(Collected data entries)

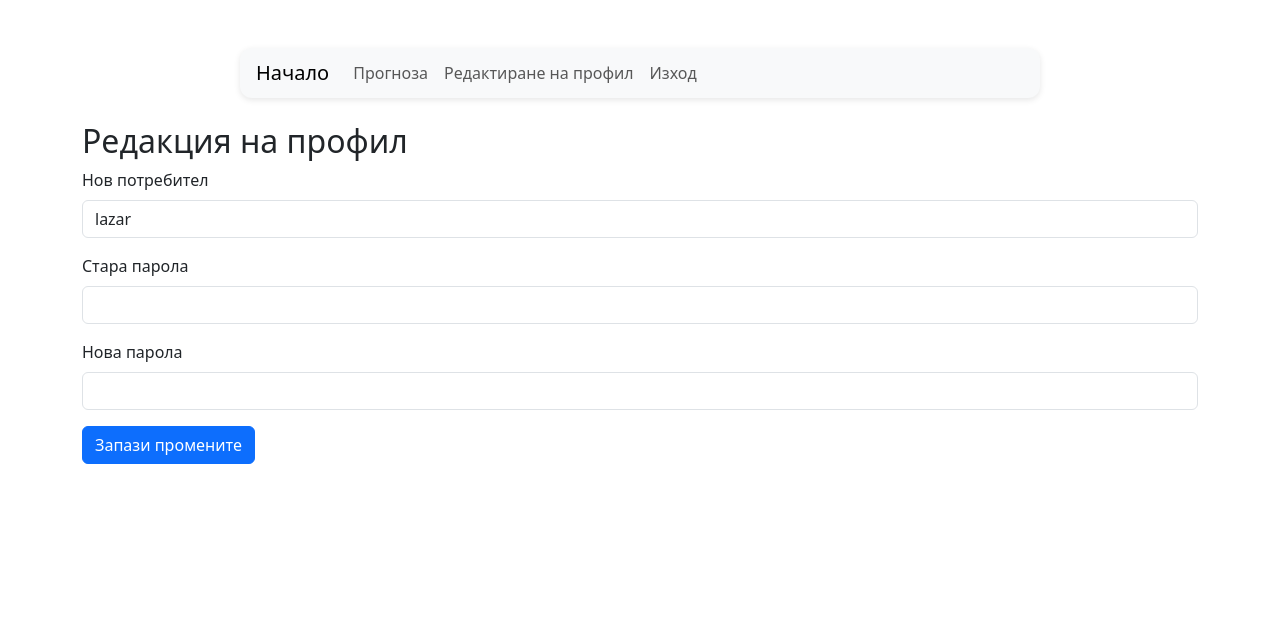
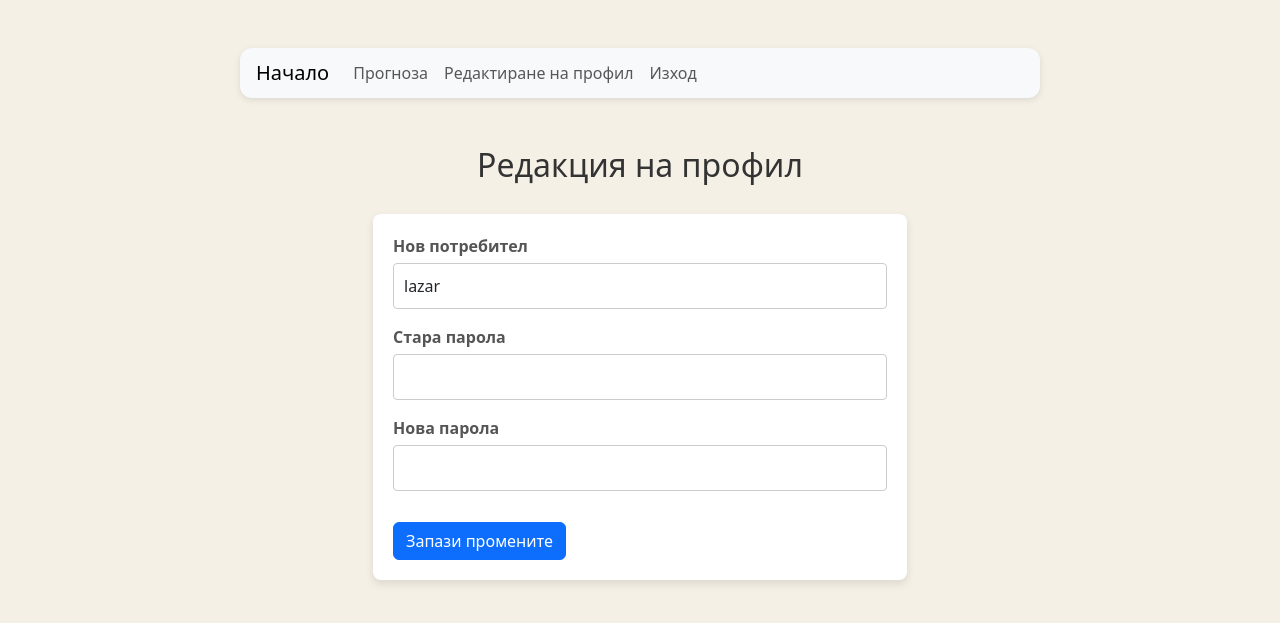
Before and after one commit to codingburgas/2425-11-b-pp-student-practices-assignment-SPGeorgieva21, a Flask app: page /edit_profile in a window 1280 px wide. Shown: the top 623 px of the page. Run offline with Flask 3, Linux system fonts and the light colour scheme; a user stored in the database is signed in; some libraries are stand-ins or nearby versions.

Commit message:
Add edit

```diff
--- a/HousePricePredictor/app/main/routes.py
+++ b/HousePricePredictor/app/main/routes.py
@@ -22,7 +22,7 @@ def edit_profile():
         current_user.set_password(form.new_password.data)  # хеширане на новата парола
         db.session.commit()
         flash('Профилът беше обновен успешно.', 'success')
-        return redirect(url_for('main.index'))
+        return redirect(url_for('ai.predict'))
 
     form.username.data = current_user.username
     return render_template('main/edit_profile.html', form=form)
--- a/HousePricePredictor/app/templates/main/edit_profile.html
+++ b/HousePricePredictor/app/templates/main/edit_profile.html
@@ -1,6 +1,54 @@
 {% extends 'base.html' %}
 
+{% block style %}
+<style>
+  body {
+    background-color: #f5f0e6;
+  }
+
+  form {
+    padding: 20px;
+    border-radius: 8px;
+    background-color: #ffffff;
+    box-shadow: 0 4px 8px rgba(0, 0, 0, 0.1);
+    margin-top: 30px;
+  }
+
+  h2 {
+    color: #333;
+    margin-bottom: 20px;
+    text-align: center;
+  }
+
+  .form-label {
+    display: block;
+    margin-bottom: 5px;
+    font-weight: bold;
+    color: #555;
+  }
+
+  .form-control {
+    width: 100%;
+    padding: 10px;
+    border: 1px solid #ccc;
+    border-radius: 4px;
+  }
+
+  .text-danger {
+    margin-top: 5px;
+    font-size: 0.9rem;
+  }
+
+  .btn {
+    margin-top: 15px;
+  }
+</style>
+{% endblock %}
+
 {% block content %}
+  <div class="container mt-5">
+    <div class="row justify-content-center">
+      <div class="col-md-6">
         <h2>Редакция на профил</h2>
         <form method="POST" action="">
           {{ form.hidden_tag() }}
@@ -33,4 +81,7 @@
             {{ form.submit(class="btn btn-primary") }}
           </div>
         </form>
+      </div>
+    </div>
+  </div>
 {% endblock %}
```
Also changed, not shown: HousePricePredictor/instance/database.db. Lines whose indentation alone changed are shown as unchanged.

■ TASK STATEMENT: Copy out the lines above unchanged. Skip the images.

■ ANSWER AREA:
Before and after one commit to codingburgas/2425-11-b-pp-student-practices-assignment-SPGeorgieva21, a Flask app: page /edit_profile in a window 1280 px wide. Shown: the top 623 px of the page. Run offline with Flask 3, Linux system fonts and the light colour scheme; a user stored in the database is signed in; some libraries are stand-ins or nearby versions.

Commit message:
Add edit

```diff
--- a/HousePricePredictor/app/main/routes.py
+++ b/HousePricePredictor/app/main/routes.py
@@ -22,7 +22,7 @@ def edit_profile():
         current_user.set_password(form.new_password.data)  # хеширане на новата парола
         db.session.commit()
         flash('Профилът беше обновен успешно.', 'success')
-        return redirect(url_for('main.index'))
+        return redirect(url_for('ai.predict'))
 
     form.username.data = current_user.username
     return render_template('main/edit_profile.html', form=form)
--- a/HousePricePredictor/app/templates/main/edit_profile.html
+++ b/HousePricePredictor/app/templates/main/edit_profile.html
@@ -1,6 +1,54 @@
 {% extends 'base.html' %}
 
+{% block style %}
+<style>
+  body {
+    background-color: #f5f0e6;
+  }
+
+  form {
+    padding: 20px;
+    border-radius: 8px;
+    background-color: #ffffff;
+    box-shadow: 0 4px 8px rgba(0, 0, 0, 0.1);
+    margin-top: 30px;
+  }
+
+  h2 {
+    color: #333;
+    margin-bottom: 20px;
+    text-align: center;
+  }
+
+  .form-label {
+    display: block;
+    margin-bottom: 5px;
+    font-weight: bold;
+    color: #555;
+  }
+
+  .form-control {
+    width: 100%;
+    padding: 10px;
+    border: 1px solid #ccc;
+    border-radius: 4px;
+  }
+
+  .text-danger {
+    margin-top: 5px;
+    font-size: 0.9rem;
+  }
+
+  .btn {
+    margin-top: 15px;
+  }
+</style>
+{% endblock %}
+
 {% block content %}
+  <div class="container mt-5">
+    <div class="row justify-content-center">
+      <div class="col-md-6">
         <h2>Редакция на профил</h2>
         <form method="POST" action="">
           {{ form.hidden_tag() }}
@@ -33,4 +81,7 @@
             {{ form.submit(class="btn btn-primary") }}
           </div>
         </form>
+      </div>
+    </div>
+  </div>
 {% endblock %}
```
Also changed, not shown: HousePricePredictor/instance/database.db. Lines whose indentation alone changed are shown as unchanged.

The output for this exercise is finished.